   But a process that works takes more than one step. Identifying pitchers like Williams, who owns the sort of tools few people in the world possess isn’t by any means an end point. Consider how well a pitcher did last season. Plus points if he actually pitched. Subtract points if the pitcher last saw action five years* ago. Add points if the pitcher is a no-name projected to prevent runs as effectively as free agents Ubaldo Jimenez and Ervin Santana. 

*I badly want need Mark Mulder to succeed, and I’ve settled that bar low to accommodate my selfishness: seven to 10 games, 5.00 ERA thereabouts. Fuck, one Major League start is a rousing success. But I’m not betting my Cup Noodles stash, even if I have the opportunity to double it, with an added incentive of winning a gigantic bottle of Tapatio and a month’s supply of limes.  

   Using Steamers’ equation, here’s a comp for five pitchers and how they’re projected to do in 2014:

- Williams: 4.28 ERA / 3.93 FIP in 96 innings.

- Santana: 3.96 ERA / 3.71 FIP in 192 innings.

- Jimenez: 4.03 ERA / 3.79 FIP in 186 innings.

- Feldman: 4.35 ERA / 3.99 FIP in 173 innings.

- Bronson Arroyo: 4.49 ERA / 4.25 FIP in 202 innings.

In case you’re into torture porn and get high on schadenfreude, here’s ZiPS’ projections for Blaton and Mulder:

Blaton: 118 innings, seven K’s and a shade under two walks per nine, 76 adjusted ERA.

Mulder: 10.2 innings, more than five K’s and three walks per nine, and a 75 adjusted ERA.  

   So of course the Angels hang on to Blanton and pursue Mulder while allowing Williams to play for division rivals. 

   The likelihood of Williams appearing in 170 effective innings isn’t as great. He’s probably best suited to start some games, and come in long relief on others. Barring injuries, Jimenez, Feldman and Santana are worth more wins, and are clearly better pitchers when everything’s taken into account. 

   But signing Williams shouldn’t be viewed in a vacuum of other variables. Come hell, they’ll be comfortable giving us more Bo Porter faces. At this stage, however, Luhnow has assembled a young first four — Feldman, Jarred Cosart, Brett Oberholtzer and Brad Peacock.
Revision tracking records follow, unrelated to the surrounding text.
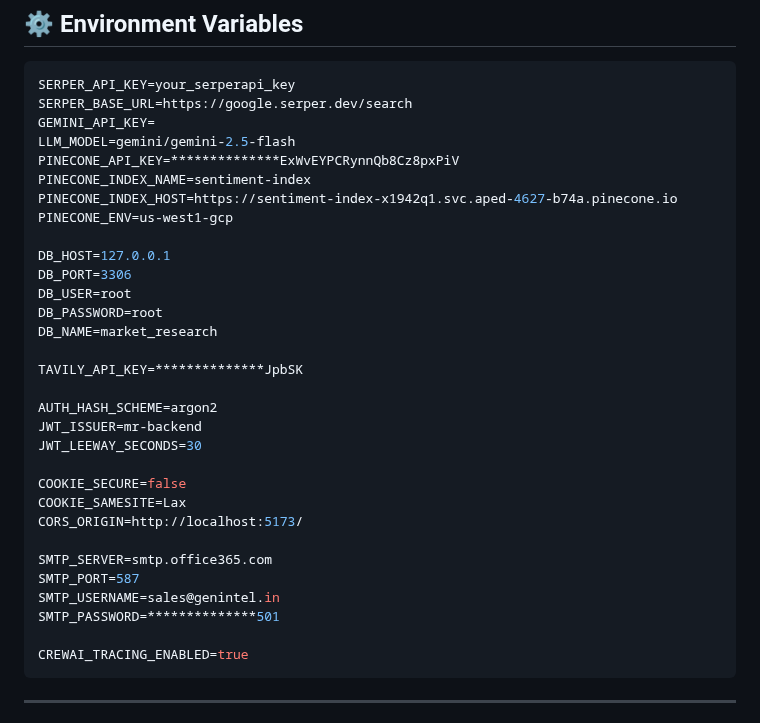
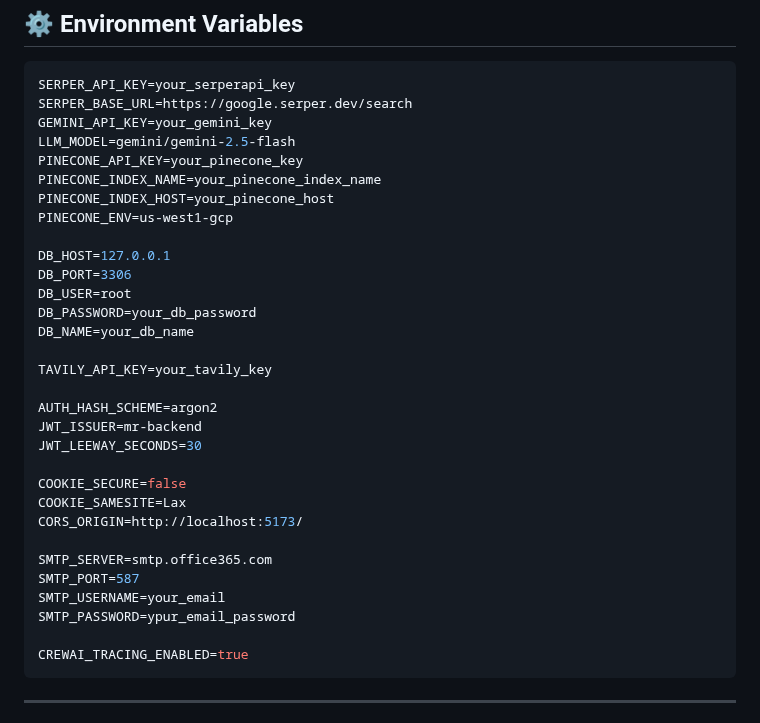
Before and after one commit to vaishnavi1124/market-research, a Markdown page: README.md, the part around the change. Drawn GitHub-style.

````diff
--- a/README.md
+++ b/README.md
@@ -58,20 +58,20 @@ and report generation.
 ```env
 SERPER_API_KEY=your_serperapi_key
 SERPER_BASE_URL=https://google.serper.dev/search
-GEMINI_API_KEY=
+GEMINI_API_KEY=your_gemini_key
 LLM_MODEL=gemini/gemini-2.5-flash
-PINECONE_API_KEY=**************ExWvEYPCRynnQb8Cz8pxPiV
-PINECONE_INDEX_NAME=sentiment-index
-PINECONE_INDEX_HOST=https://sentiment-index-x1942q1.svc.aped-4627-b74a.pinecone.io
+PINECONE_API_KEY=your_pinecone_key
+PINECONE_INDEX_NAME=your_pinecone_index_name
+PINECONE_INDEX_HOST=your_pinecone_host
 PINECONE_ENV=us-west1-gcp
 
 DB_HOST=127.0.0.1
 DB_PORT=3306
 DB_USER=root
-DB_PASSWORD=root
-DB_NAME=market_research
+DB_PASSWORD=your_db_password
+DB_NAME=your_db_name
 
-TAVILY_API_KEY=**************JpbSK
+TAVILY_API_KEY=your_tavily_key
 
 AUTH_HASH_SCHEME=argon2
 JWT_ISSUER=mr-backend
@@ -83,8 +83,8 @@ CORS_ORIGIN=http://localhost:5173/
 
 SMTP_SERVER=smtp.office365.com
 SMTP_PORT=587
-SMTP_USERNAME=sales@genintel.in
-SMTP_PASSWORD=**************501
+SMTP_USERNAME=your_email
+SMTP_PASSWORD=ypur_email_password
 
 CREWAI_TRACING_ENABLED=true
 ```
````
Behind them and arranged for a competition for a fifth spot in spring, including Williams, Dallas Kuechel and former first round pick Alex White. Sometime soon Mark Appel and Mike Foltynewicz could be big league ready. 

   Dumpster diving is firstly a numbers game. The Astros have learned to rummage the right way.